Web page revision data:
┌──

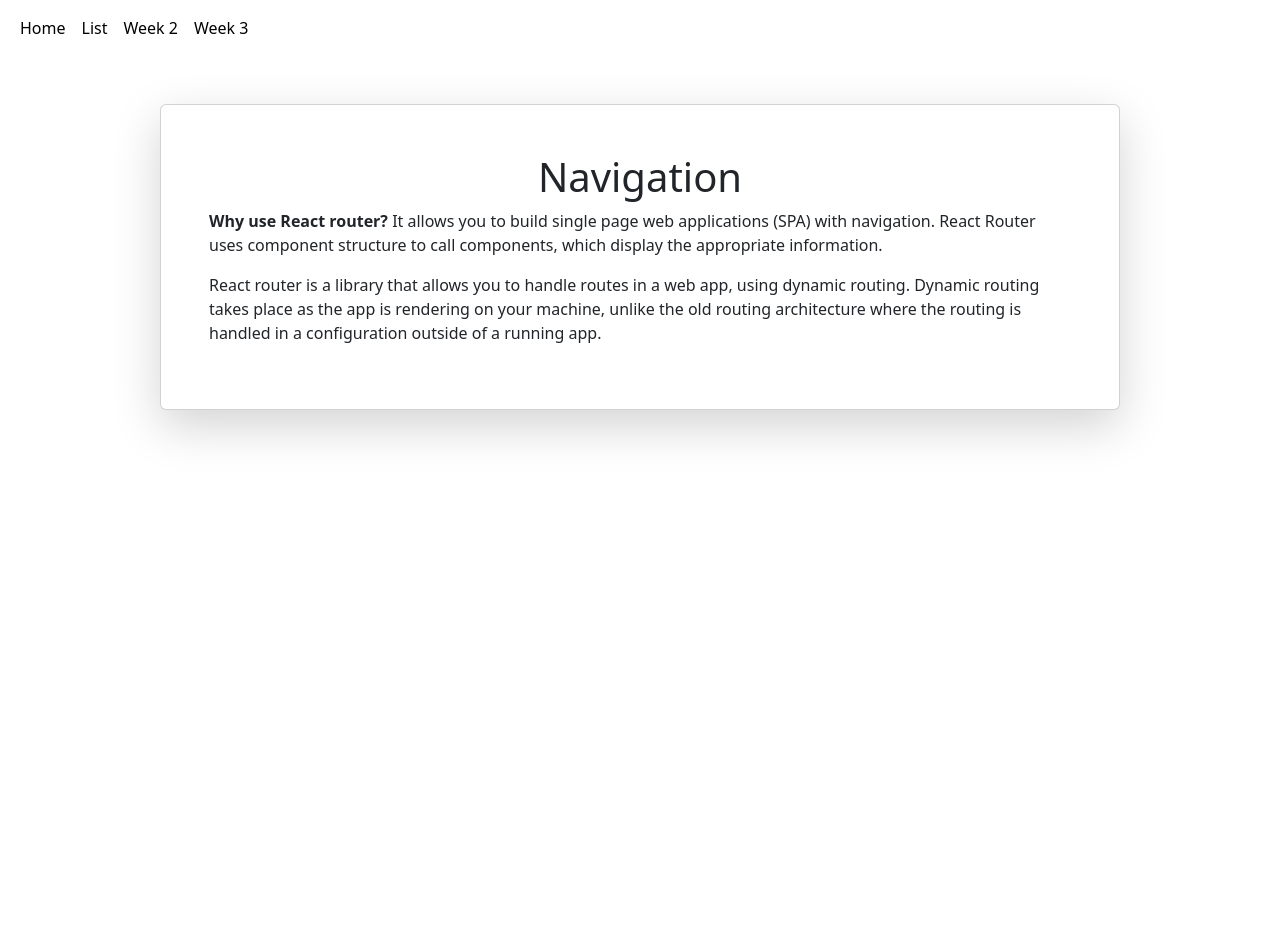
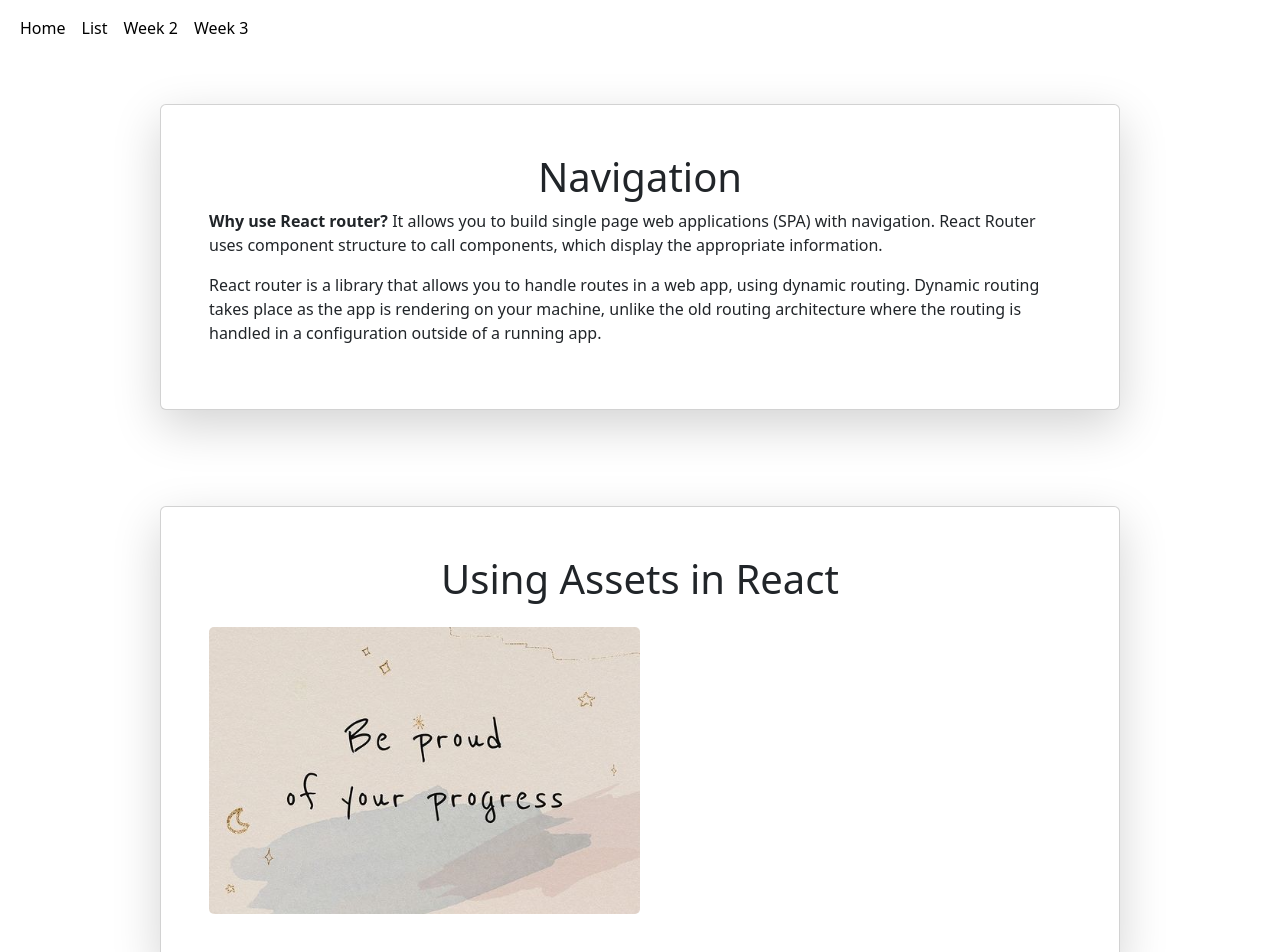
Before and after one commit to Tanushree227/starting_app, a React (Create React App) app: page /week-3 in a window 1280 px wide. Shown: the top 952 px of the page. Before the commit the page ends 800 px from the top, so only its background shows below. Built offline with nearby package versions, Linux system fonts and the light colour scheme.

Commit message:
using assets in react app

```diff
--- a/src/components/Week3.js
+++ b/src/components/Week3.js
@@ -1,14 +1,33 @@
 //Week3 Learning: Navigations and Routing
-import React from 'react'
+import React from "react";
+import bg1 from "./bg1.jpg";
 
 export default function Week3() {
   return (
-    <div className='d-flex justify-content-center'>
-    <div className='card shadow-lg m-5 p-5 w-75'>
-        <h1 className='card-title text-center'>Navigation</h1>
-        <p className='card-text'><strong>Why use React router?</strong> It allows you to build single page web applications (SPA) with navigation. React Router uses component structure to call components, which display the appropriate information.</p>
-        <p>React router is a library that allows you to handle routes in a web app, using dynamic routing. Dynamic routing takes place as the app is rendering on your machine, unlike the old routing architecture where the routing is handled in a configuration outside of a running app.</p>
+    <div>
+    <div className="d-flex justify-content-center align-content-center">
+      <div className=" card shadow-lg m-5 p-5 w-75">
+        <h1 className="card-title text-center">Navigation</h1>
+        <p className="card-text">
+          <strong>Why use React router?</strong> It allows you to build single
+          page web applications (SPA) with navigation. React Router uses
+          component structure to call components, which display the appropriate
+          information.
+        </p>
+        <p>
+          React router is a library that allows you to handle routes in a web
+          app, using dynamic routing. Dynamic routing takes place as the app is
+          rendering on your machine, unlike the old routing architecture where
+          the routing is handled in a configuration outside of a running app.
+        </p>
+      </div>
+      </div>
+      <div className="d-flex justify-content-center align-content-center">
+      <div className="card shadow-lg m-5 p-5 w-75">
+        <h1 className="card-title text-center">Using Assets in React</h1>
+        <img className="w-50 mt-3 card-img" src={bg1} alt="background pic" />
+      </div>
+      </div>
     </div>
-    </div>
-  )
+  );
 }
```
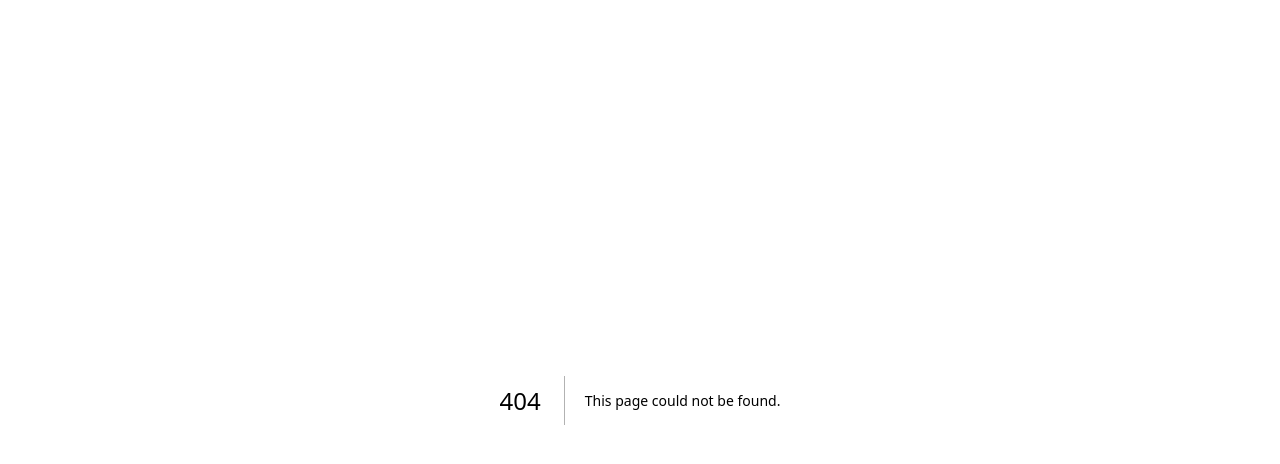
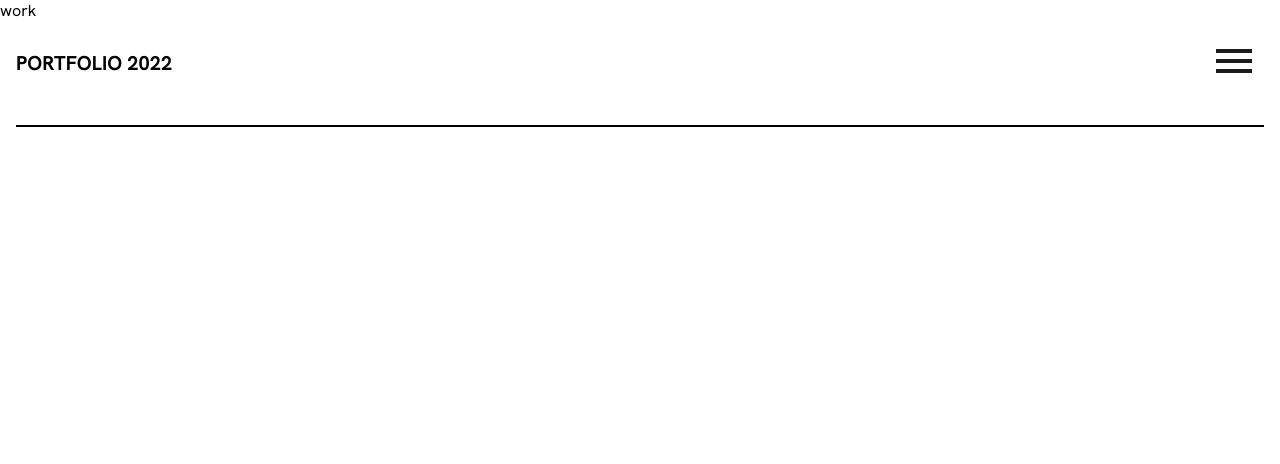
Before and after one commit to rizqyhbb/my-portfolio, a Next.js app: page /work in a window 1280 px wide. Before the commit this address had no page. Shown: the top 464 px of the page. Built offline with nearby package versions, Linux system fonts and the light colour scheme.

Commit message:
initial work page

```diff
--- /dev/null
+++ b/src/pages/work.tsx
@@ -0,0 +1,14 @@
+import React, { ReactElement } from 'react'
+import { Layout } from '../components'
+import { NextPageWithLayout } from './_app'
+
+const Work: NextPageWithLayout = () => {
+  return (
+    <div>work</div>
+  )
+}
+
+Work.getLayout = function getLayout(page: ReactElement) {
+  return <Layout>{page}</Layout>
+}
+export default Work
```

└──

* [What you should do]:
Give back every record above word for word, dropping pictures.

* [Solution for this exercise]:
Before and after one commit to Tanushree227/starting_app, a React (Create React App) app: page /week-3 in a window 1280 px wide. Shown: the top 952 px of the page. Before the commit the page ends 800 px from the top, so only its background shows below. Built offline with nearby package versions, Linux system fonts and the light colour scheme.

Commit message:
using assets in react app

```diff
--- a/src/components/Week3.js
+++ b/src/components/Week3.js
@@ -1,14 +1,33 @@
 //Week3 Learning: Navigations and Routing
-import React from 'react'
+import React from "react";
+import bg1 from "./bg1.jpg";
 
 export default function Week3() {
   return (
-    <div className='d-flex justify-content-center'>
-    <div className='card shadow-lg m-5 p-5 w-75'>
-        <h1 className='card-title text-center'>Navigation</h1>
-        <p className='card-text'><strong>Why use React router?</strong> It allows you to build single page web applications (SPA) with navigation. React Router uses component structure to call components, which display the appropriate information.</p>
-        <p>React router is a library that allows you to handle routes in a web app, using dynamic routing. Dynamic routing takes place as the app is rendering on your machine, unlike the old routing architecture where the routing is handled in a configuration outside of a running app.</p>
+    <div>
+    <div className="d-flex justify-content-center align-content-center">
+      <div className=" card shadow-lg m-5 p-5 w-75">
+        <h1 className="card-title text-center">Navigation</h1>
+        <p className="card-text">
+          <strong>Why use React router?</strong> It allows you to build single
+          page web applications (SPA) with navigation. React Router uses
+          component structure to call components, which display the appropriate
+          information.
+        </p>
+        <p>
+          React router is a library that allows you to handle routes in a web
+          app, using dynamic routing. Dynamic routing takes place as the app is
+          rendering on your machine, unlike the old routing architecture where
+          the routing is handled in a configuration outside of a running app.
+        </p>
+      </div>
+      </div>
+      <div className="d-flex justify-content-center align-content-center">
+      <div className="card shadow-lg m-5 p-5 w-75">
+        <h1 className="card-title text-center">Using Assets in React</h1>
+        <img className="w-50 mt-3 card-img" src={bg1} alt="background pic" />
+      </div>
+      </div>
     </div>
-    </div>
-  )
+  );
 }
```
Before and after one commit to rizqyhbb/my-portfolio, a Next.js app: page /work in a window 1280 px wide. Before the commit this address had no page. Shown: the top 464 px of the page. Built offline with nearby package versions, Linux system fonts and the light colour scheme.

Commit message:
initial work page

```diff
--- /dev/null
+++ b/src/pages/work.tsx
@@ -0,0 +1,14 @@
+import React, { ReactElement } from 'react'
+import { Layout } from '../components'
+import { NextPageWithLayout } from './_app'
+
+const Work: NextPageWithLayout = () => {
+  return (
+    <div>work</div>
+  )
+}
+
+Work.getLayout = function getLayout(page: ReactElement) {
+  return <Layout>{page}</Layout>
+}
+export default Work
```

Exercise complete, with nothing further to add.